Evaluation of previous campaigns

2012: National Drugs Campaign 2011 - 2012

Phase Five (2011-2012) of the National Drugs Campaign (NDC) ran from 18 December 2011 to June 30 2012. Evaluation of this phase was measured by an online survey of a primary target audience of youth aged between 15-21 years as well as a secondary target audience of parents of 13-17 year-olds.

The campaign has been evaluated in reference to campaign awareness and impact on key behavioural and communication measures among the target audiences. A total of 1,500 young people (15-21 year-olds) were surveyed and 1,600 parents of 13-17 year-olds.

The campaign included:

  • integrated media activity – radio, print, outdoor, online, cinema and in-venue advertising;
  • youth marketing activities – t-shirt design competition, Rock the Schools
  • information resources; and
  • a National Drugs Campaign website (

Project National Drug Campaign Phase 5 Quantitative Research Report (2011 - 2012) (PDF 3512 KB)

Project National Drug Campaign Phase 5 Quantitative Research Report (2011 - 2012) (Word 18610 KB)

2011: National Drugs Campaign Phase Five (2010 -2011)

The 2011 campaign was evaluated by the Social Research Centre. The evaluation involved a post-campaign quantitative survey of youth in the target audience for the campaign (aged 15-21 years) and parents of teens aged 13-17 years. The research investigated campaign awareness and reach; campaign recognition; credibility and effectiveness of the advertising for ecstasy; and attitudes and behaviours in relation to illicit drugs. The results were compared against both a baseline for the campaign established in February 2010 and the Phase 4, Stage 2 evaluation survey conducted in June 2010.

Key findings:

  • Sixty two per cent of young people (15-21 years) and 57% of parents recognised one or more of the campaign materials. When considered in terms of the more focused approach in Phase Five of the campaign (which included ecstasy focused materials only), they demonstrated a strong campaign build effect in comparison to the previous evaluation results, where 52% of young people recognised these materials.
  • Sixty percent of young people who had seen the campaign reported that they had taken action as a result. Actions were more commonly identified amongst 15-17 years olds, with 71% of this group identifying some action in response to the campaign. Most commonly this included thinking more about the consequences of taking drugs, avoiding use or considering the harms associated with use
  • Notable increases were observed in relation to key target messages for the campaign. These included significant increases since benchmark measures in agreement that:
    • Ecstasy is made from dangerous substances (Benchmark 73%; Phase Five evaluation 78%); and
    • You don’t know where ecstasy has been made (Benchmark 75%; Phase Five evaluation 80%).
  • Most young people who had been offered drugs in the past year had resisted the offer, including: 89% who had been offered ice; 73% for cocaine or speed; 72% who had been offered ecstasy and 59% who had been offered cannabis.
  • More than three in four parents felt confident about talking with their children about drugs. Encouragingly, 83% of parents had engaged in conversations with their children on the topic in the last year. Those who were aware of the campaign were significantly more likely to have done so in the last 2 months (73% for parents who were aware of the campaign versus 53% for parents who had not seen the campaign).

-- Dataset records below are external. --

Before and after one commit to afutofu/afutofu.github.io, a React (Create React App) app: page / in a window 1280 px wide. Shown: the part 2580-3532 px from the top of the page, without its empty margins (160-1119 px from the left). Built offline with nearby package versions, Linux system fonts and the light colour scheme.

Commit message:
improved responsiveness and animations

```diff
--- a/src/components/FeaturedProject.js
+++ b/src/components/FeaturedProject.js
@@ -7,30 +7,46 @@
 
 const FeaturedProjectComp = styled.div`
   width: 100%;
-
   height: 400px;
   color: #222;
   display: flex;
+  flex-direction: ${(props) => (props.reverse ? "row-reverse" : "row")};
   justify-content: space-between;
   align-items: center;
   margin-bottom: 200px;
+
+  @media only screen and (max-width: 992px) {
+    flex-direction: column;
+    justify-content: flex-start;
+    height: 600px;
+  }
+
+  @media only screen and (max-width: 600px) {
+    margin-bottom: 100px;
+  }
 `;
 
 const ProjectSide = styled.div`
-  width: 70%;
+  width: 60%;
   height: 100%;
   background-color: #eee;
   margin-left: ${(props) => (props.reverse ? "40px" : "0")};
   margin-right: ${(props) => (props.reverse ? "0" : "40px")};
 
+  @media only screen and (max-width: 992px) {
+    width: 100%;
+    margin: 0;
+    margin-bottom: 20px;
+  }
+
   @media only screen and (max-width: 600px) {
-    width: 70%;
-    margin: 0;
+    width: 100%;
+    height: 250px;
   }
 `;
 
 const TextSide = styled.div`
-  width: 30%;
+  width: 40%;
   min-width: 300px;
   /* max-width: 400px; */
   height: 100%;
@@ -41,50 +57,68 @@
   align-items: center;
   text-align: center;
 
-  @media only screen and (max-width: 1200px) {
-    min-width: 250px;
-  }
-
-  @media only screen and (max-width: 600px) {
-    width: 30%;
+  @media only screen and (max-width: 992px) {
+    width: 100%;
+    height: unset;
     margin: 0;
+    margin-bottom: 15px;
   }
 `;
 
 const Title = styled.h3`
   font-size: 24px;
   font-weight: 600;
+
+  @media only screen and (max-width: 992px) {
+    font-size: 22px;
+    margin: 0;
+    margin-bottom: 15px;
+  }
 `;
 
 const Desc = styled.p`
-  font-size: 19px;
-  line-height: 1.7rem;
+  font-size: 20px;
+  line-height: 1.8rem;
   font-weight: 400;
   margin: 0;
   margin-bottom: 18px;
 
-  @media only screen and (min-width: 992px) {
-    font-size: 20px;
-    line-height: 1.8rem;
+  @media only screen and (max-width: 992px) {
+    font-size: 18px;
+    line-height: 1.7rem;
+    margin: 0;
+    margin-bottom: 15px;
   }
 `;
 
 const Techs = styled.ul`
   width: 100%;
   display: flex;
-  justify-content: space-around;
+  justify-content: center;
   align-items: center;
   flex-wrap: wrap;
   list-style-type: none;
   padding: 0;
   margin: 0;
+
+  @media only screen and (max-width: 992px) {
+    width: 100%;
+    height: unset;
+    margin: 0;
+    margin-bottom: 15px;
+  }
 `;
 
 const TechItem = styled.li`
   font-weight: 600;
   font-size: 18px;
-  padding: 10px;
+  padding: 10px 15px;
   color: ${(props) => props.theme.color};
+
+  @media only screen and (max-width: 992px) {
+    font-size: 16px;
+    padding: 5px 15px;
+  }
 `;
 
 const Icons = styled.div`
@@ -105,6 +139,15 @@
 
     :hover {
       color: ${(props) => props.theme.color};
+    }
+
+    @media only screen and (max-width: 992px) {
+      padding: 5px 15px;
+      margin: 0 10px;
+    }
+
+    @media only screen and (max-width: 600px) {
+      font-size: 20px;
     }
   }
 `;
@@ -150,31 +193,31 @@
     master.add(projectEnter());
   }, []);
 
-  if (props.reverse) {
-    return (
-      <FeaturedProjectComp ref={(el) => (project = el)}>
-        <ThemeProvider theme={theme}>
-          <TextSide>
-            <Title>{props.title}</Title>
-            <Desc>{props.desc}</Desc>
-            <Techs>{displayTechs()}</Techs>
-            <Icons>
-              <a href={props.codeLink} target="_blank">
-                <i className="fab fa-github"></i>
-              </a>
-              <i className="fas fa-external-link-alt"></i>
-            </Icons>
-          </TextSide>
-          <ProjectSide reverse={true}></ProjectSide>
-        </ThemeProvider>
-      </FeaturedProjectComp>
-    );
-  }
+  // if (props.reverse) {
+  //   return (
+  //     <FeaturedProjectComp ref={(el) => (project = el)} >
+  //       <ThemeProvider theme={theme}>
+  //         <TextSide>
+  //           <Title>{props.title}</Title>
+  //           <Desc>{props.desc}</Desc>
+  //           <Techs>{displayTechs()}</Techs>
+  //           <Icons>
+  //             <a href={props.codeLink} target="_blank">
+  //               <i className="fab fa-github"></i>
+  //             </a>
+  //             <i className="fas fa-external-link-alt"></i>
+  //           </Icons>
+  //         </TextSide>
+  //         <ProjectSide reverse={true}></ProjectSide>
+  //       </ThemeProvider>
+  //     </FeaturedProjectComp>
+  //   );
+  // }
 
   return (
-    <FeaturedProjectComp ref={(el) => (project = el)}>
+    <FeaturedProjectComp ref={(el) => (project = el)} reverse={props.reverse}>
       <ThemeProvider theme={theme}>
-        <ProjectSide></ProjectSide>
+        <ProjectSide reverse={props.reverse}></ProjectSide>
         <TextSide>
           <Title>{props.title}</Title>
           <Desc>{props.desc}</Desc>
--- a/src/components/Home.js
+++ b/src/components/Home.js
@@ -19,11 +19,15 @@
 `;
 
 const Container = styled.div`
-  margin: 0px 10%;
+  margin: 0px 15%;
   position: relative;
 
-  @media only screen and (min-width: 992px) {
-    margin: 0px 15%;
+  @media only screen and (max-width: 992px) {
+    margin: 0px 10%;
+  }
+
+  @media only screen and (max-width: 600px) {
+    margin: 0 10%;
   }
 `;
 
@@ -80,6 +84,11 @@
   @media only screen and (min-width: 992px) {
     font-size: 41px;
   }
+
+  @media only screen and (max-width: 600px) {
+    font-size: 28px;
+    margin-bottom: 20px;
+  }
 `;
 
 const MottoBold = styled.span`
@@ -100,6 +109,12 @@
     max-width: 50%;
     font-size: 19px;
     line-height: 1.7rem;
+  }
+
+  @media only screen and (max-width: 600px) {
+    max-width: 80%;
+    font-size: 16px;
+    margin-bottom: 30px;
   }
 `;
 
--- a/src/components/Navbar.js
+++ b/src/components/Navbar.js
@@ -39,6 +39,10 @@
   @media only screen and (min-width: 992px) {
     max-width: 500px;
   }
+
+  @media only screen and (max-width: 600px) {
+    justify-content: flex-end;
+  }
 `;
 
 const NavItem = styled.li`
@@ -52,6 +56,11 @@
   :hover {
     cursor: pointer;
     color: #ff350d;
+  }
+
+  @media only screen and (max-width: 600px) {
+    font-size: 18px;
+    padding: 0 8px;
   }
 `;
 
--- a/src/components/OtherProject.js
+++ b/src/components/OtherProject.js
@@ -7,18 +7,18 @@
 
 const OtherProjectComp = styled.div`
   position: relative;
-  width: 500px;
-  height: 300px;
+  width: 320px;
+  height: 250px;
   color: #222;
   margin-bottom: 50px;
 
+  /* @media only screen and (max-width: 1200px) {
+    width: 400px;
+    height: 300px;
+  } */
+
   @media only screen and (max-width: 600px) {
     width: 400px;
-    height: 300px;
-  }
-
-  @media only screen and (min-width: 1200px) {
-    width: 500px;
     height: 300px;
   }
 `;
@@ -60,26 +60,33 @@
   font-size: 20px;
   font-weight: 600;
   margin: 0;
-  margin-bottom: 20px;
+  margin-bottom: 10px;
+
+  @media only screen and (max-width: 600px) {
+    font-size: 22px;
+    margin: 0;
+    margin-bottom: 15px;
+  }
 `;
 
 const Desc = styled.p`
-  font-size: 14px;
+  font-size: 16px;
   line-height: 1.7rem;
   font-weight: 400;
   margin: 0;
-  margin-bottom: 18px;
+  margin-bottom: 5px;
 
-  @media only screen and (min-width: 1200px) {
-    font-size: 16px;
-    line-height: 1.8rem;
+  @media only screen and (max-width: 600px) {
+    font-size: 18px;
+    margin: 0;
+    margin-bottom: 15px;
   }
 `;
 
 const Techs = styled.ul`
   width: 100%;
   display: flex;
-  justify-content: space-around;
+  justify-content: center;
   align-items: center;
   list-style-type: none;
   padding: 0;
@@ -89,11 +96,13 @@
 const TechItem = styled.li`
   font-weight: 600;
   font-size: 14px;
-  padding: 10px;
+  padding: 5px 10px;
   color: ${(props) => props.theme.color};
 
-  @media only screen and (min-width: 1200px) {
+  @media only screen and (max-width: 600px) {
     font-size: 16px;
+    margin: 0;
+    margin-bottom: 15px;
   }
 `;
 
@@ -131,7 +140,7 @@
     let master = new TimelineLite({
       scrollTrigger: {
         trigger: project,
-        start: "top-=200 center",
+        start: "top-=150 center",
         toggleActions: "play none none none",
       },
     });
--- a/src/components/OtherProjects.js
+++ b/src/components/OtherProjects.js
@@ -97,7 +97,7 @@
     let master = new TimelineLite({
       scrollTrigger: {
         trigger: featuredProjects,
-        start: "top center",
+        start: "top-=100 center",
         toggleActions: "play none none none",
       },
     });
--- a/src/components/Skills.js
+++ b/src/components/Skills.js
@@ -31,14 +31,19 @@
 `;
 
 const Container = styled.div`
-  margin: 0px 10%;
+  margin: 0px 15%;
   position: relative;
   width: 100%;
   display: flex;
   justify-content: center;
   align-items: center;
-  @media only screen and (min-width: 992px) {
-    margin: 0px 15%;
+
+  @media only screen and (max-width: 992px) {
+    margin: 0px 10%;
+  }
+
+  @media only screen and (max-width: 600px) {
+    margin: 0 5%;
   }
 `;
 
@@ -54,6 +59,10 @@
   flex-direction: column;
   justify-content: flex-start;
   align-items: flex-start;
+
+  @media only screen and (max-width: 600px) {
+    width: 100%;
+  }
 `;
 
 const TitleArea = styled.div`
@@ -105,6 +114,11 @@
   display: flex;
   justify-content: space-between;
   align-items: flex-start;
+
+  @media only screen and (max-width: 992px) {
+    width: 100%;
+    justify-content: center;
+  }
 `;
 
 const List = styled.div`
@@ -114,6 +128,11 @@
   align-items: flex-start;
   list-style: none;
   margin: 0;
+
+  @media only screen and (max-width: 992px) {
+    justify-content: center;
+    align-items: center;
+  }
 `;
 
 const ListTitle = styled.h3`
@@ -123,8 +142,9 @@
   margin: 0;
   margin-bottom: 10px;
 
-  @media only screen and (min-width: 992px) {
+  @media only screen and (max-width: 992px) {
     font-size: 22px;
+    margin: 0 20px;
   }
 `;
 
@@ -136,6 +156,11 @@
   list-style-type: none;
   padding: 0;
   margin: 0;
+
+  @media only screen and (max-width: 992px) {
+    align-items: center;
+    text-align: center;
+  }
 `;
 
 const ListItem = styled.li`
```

National Drugs Campaign Phase Five (2010 - 2011) Evaluation Report, August 2011 (PDF 799 KB)

This page was last reviewed in March 2014.